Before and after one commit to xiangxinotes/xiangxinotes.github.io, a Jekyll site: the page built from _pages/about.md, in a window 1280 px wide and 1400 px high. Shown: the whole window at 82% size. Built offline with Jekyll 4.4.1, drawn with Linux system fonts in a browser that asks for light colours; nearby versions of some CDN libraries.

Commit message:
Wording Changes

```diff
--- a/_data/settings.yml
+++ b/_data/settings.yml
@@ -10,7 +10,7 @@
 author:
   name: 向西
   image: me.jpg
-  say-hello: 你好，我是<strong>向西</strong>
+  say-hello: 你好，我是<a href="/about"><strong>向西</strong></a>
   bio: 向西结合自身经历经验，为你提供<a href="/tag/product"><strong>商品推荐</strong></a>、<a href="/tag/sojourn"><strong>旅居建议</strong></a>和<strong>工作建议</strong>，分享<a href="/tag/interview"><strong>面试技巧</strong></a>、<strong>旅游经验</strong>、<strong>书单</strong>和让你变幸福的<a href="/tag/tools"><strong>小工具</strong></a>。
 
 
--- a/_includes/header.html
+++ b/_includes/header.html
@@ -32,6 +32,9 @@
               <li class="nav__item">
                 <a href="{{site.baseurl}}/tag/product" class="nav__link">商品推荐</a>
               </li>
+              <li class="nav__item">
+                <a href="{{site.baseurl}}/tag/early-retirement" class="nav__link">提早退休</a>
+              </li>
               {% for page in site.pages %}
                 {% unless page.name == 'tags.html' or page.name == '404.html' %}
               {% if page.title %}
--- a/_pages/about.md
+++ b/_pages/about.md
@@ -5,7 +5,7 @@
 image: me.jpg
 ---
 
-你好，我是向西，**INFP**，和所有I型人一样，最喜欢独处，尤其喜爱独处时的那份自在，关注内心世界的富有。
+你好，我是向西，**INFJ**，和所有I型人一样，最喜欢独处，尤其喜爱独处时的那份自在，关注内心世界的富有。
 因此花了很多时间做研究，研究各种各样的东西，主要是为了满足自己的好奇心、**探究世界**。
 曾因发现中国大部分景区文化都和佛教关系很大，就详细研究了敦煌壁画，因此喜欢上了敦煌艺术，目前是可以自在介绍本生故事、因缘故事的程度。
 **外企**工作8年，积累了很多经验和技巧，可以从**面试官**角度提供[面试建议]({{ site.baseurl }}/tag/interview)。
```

──────

Activity. Please copy every line of the material that contains the word "site".

Finished exercise.
Before and after one commit to xiangxinotes/xiangxinotes.github.io, a Jekyll site: the page built from _pages/about.md, in a window 1280 px wide and 1400 px high. Shown: the whole window at 82% size. Built offline with Jekyll 4.4.1, drawn with Linux system fonts in a browser that asks for light colours; nearby versions of some CDN libraries.
                 <a href="{{site.baseurl}}/tag/product" class="nav__link">商品推荐</a>
+                <a href="{{site.baseurl}}/tag/early-retirement" class="nav__link">提早退休</a>
               {% for page in site.pages %}
 **外企**工作8年，积累了很多经验和技巧，可以从**面试官**角度提供[面试建议]({{ site.baseurl }}/tag/interview)。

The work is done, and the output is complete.